However, the researchers were surprised when the dried layers remained intact after the process was repeated 13 times; the exact mechanism by which they remained stable is something of a mystery.

"We believe that the nanoparticles are staying on the surface," Lee said, "because covalent bonds are being formed between them even though we're not exposing them to high temperatures. The inspiration for that hypothesis came from our colleague Rob Carpick.

"His recent Nature paper was all about how silica-silica surfaces form bonds at room temperature; we think this will work with other kinds of metal oxides."

Future research will be necessary to pin down this mechanism and apply it to new types of nanoparticles.

Related Links
Penn's School of Engineering and Applied Science
Nano Technology News From SpaceMart.com
Computer Chip Architecture, Technology and Manufacture

Get Our Free Newsletters Via Email
Buy Advertising Editorial Enquiries


. Comment on this article via your Facebook, Yahoo, AOL, Hotmail login.

Share this article via these popular social media networks
del.icio.usdel.icio.us DiggDigg RedditReddit GoogleGoogle

Queen's develops new environmentally friendly MOF production method
Belfast, Ireland (SPX) Oct 12, 2012
Chemists at Queen's University Belfast have devised a novel, environmentally friendly technique, which allows the rapid production of Metal-Organic Frameworks porous materials (MOFs). These revolutionary nanomaterials have the potential to transform hazardous gas storage, natural gas vehicles and drug delivery and have the highest surface-area of any known substance. A sugar-lump siz ... read more

Chile deploys Israel's RecceLite system

Quickstep moves on Hercules order

Boeing: Boeing Receives $2 Billion C-17 Aircraft Sustainment Contract

Two flights grounded in China after phone threats: airline

China's manned spacecraft in final preparations for mid-June launch

China launches civilian technology satellites

ChangE-2 Mission To Lagrange L2 Point

Meeting of heads of ESA and China Manned Space Agency

Israel facing increasing number of cyberattacks: PM

US thinks Iran behind cyberattack in Saudi: ex-official

Philippine court suspends cybercrime law

Chinese telecom firms' problems multiply

EU blacklists Iran energy minister under new sanctions

Michigan Energy Markets Poised to Foster Economic Growth and Job Creation

Traditional courtyards: an example of eco-efficiency for architects

Argentine curbs hit Chilean methanol plant

Iran denies sanctions hitting oil sector

Pitt Engineers to Design Affordable CO2 Thickener to Augment Oil Extraction

Sinopec, ENN drop $2.2 bn offer for China Gas

Prestige oil spill disaster trial opens in Spain

Ukraine Brings Back Naval Killer Dolphins

4,000 tonnes of old munitions explode in Russia

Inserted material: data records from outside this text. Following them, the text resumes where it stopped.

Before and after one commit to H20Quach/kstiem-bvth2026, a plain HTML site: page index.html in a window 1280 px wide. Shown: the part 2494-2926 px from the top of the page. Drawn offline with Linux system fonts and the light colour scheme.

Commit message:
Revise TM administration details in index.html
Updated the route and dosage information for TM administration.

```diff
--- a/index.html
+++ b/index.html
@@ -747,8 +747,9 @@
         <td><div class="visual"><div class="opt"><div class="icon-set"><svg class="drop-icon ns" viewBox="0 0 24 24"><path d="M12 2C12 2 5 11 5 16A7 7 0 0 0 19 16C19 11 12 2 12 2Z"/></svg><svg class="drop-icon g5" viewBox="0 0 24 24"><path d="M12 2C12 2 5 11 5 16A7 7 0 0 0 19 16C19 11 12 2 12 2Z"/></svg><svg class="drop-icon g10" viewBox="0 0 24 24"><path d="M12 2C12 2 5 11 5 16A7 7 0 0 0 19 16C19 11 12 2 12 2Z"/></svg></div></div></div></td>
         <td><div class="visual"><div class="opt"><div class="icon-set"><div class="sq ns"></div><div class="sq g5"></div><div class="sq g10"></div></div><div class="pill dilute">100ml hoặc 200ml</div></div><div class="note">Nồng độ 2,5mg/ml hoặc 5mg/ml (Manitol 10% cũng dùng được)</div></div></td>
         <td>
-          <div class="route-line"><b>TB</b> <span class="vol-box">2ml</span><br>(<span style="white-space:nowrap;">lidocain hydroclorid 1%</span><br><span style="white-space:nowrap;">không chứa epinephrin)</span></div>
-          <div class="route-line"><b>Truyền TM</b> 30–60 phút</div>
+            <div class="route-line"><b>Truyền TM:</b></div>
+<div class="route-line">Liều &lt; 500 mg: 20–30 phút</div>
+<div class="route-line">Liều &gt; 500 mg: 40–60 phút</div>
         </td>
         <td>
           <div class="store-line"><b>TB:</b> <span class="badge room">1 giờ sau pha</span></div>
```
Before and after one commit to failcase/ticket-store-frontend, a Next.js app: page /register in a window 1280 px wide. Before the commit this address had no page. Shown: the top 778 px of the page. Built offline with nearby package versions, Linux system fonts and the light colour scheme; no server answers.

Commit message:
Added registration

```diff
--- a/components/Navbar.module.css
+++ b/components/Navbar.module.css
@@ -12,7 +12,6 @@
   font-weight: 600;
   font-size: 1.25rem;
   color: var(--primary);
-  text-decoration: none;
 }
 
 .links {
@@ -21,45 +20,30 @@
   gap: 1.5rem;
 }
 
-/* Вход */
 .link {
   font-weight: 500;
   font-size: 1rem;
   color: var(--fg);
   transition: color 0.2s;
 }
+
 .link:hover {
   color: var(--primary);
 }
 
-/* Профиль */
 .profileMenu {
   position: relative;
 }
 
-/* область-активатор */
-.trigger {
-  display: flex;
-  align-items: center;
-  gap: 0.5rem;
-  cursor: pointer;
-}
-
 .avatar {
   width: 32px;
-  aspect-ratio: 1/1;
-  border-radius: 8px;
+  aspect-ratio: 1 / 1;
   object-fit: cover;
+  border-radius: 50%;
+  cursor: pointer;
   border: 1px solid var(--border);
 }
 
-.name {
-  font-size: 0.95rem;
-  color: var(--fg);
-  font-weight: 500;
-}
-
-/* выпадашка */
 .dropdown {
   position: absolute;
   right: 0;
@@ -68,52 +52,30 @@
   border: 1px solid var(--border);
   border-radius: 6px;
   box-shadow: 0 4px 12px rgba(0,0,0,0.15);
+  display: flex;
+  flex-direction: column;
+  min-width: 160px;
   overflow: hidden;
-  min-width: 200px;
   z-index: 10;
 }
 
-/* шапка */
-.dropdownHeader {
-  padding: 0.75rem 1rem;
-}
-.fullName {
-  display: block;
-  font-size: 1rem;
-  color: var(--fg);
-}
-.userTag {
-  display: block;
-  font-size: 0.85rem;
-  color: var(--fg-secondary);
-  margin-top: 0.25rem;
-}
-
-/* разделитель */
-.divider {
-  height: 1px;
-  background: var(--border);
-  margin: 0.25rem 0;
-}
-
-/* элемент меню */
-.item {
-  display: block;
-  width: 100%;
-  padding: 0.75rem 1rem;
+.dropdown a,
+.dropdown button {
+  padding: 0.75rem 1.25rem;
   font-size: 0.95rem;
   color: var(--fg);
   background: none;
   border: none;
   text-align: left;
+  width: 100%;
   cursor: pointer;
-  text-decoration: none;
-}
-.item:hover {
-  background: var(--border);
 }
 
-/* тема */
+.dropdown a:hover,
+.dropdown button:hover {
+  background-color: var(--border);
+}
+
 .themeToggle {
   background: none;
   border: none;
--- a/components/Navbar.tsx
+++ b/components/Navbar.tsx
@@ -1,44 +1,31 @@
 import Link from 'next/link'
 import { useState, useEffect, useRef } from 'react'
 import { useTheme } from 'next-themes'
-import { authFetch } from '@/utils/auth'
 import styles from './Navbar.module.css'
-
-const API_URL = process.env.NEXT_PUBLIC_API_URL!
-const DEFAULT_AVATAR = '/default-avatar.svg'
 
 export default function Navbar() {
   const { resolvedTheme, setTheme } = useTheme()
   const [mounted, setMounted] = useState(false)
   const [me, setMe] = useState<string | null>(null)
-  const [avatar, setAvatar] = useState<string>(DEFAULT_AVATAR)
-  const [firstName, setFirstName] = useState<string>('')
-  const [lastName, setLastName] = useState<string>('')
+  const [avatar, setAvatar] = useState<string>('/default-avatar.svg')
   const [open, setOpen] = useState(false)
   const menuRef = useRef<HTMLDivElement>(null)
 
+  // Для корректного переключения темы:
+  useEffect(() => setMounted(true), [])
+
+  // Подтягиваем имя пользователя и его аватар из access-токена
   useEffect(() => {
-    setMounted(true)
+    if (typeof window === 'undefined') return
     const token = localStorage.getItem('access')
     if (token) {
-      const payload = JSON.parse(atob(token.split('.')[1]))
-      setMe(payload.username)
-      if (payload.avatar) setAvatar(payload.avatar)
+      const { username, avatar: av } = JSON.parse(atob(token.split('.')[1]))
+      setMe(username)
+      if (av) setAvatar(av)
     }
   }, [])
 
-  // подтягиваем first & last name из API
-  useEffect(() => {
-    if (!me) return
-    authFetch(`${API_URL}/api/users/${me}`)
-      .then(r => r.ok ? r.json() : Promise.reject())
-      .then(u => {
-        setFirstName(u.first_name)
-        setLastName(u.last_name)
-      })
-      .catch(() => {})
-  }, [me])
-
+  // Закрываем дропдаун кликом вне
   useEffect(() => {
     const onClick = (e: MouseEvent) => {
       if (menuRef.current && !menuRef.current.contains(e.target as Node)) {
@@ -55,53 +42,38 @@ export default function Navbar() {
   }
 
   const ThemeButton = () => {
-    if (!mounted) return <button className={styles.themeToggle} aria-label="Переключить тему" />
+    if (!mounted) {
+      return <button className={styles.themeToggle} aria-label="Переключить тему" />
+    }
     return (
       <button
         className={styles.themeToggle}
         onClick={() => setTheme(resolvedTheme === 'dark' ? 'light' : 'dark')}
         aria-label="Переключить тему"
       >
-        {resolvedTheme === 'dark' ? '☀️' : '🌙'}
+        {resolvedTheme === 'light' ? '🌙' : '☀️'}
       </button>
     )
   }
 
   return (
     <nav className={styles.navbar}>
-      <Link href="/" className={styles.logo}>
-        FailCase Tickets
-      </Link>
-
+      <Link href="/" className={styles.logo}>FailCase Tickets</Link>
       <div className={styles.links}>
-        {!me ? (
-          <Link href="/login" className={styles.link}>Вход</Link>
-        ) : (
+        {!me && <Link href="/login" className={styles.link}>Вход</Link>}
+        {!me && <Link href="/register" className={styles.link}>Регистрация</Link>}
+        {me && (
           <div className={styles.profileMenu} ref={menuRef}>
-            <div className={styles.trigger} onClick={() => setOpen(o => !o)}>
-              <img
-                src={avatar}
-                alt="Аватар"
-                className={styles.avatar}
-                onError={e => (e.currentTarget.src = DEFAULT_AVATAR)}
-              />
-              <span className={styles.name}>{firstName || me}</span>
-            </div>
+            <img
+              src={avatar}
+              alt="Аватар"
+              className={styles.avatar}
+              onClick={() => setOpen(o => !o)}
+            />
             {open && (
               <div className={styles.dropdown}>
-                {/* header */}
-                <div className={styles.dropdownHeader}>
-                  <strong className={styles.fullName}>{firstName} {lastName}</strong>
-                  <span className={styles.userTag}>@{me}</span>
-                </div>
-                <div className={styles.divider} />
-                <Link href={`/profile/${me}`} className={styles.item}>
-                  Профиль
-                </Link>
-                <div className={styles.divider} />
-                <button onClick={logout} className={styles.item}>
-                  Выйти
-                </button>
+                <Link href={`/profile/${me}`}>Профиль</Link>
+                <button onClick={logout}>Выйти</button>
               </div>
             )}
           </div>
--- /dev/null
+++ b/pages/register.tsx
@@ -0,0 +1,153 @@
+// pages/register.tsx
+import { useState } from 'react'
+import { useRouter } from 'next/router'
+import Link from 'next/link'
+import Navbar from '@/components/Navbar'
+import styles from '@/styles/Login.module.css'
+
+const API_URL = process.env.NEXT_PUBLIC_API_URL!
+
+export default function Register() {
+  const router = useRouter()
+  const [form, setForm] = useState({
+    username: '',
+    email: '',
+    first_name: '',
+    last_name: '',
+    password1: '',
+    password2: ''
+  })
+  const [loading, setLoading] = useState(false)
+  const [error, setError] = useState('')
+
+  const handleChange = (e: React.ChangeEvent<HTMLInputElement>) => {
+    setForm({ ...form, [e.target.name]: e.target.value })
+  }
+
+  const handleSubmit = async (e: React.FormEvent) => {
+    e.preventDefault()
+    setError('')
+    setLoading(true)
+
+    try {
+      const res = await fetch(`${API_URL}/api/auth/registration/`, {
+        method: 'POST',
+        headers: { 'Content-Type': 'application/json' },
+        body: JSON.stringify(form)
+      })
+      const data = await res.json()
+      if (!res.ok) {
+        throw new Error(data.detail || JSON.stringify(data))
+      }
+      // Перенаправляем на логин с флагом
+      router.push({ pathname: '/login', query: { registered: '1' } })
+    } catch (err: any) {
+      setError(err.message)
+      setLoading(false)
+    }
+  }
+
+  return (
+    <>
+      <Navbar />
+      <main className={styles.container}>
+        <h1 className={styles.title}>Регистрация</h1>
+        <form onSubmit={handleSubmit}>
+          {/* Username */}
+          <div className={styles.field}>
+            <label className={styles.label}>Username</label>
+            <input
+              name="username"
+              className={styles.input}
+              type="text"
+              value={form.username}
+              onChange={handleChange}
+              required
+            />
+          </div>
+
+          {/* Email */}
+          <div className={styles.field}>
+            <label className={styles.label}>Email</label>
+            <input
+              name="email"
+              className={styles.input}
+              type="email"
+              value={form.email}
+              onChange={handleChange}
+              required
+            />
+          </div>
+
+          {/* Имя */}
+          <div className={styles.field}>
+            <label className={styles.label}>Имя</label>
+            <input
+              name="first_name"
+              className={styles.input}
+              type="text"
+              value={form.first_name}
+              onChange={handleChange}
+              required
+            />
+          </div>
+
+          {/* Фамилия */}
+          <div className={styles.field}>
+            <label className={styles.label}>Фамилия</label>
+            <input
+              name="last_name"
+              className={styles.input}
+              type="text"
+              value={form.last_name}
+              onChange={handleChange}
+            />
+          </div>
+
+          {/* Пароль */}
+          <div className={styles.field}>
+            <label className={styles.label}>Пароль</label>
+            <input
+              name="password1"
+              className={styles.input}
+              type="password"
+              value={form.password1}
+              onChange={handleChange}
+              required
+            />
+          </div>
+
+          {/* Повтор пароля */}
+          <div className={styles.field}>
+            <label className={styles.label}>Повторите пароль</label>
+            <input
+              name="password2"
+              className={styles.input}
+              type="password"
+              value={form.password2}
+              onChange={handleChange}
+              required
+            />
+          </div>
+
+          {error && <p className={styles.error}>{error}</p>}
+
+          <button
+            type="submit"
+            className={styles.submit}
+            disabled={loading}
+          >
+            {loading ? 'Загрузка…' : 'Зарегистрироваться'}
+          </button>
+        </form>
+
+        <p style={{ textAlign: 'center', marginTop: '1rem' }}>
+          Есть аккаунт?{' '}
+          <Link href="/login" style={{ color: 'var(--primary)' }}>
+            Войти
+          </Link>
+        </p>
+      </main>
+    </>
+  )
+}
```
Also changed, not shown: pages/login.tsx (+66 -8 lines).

Lockheed Martin Completes Centralization Of Targets and Countermeasures Operations in Huntsville

US hails war vehicle that saved lives, bypassed bureaucracy

NASA must reinvest in nanotechnology research, according to new Rice University paper

New Techniques Stretch Carbon Nanotubes, Make Stronger Composites

New Way to Prevent Cracking in Nanoparticle Films

Queen's develops new environmentally friendly MOF production method

NASA's Ironman-Like Exoskeleton Could Give Astronauts, Paraplegics Improved Mobility and Strength

Worldwide patent for a Spanish stroke rehabilitation robot

Robot artist learns masters' brush strokes

Toyota unveils robot helping hand

Memory Foam Mattress Review

Newsletters :: SpaceDaily Express :: SpaceWar Express :: TerraDaily Express :: Energy Daily
XML Feeds :: Space News :: Earth News :: War News :: Solar Energy News


The content herein, unless otherwise known to be public domain, are Copyright 1995-2012 - Space Media Network. AFP, UPI and IANS news wire stories are copyright Agence France-Presse, United Press International and Indo-Asia News Service. ESA Portal Reports are copyright European Space Agency. All NASA sourced material is public domain. Additional copyrights may apply in whole or part to other bona fide parties. Advertising does not imply endorsement,agreement or approval of any opinions, statements or information provided by Space Media Network on any Web page published or hosted by Space Media Network. Privacy Statement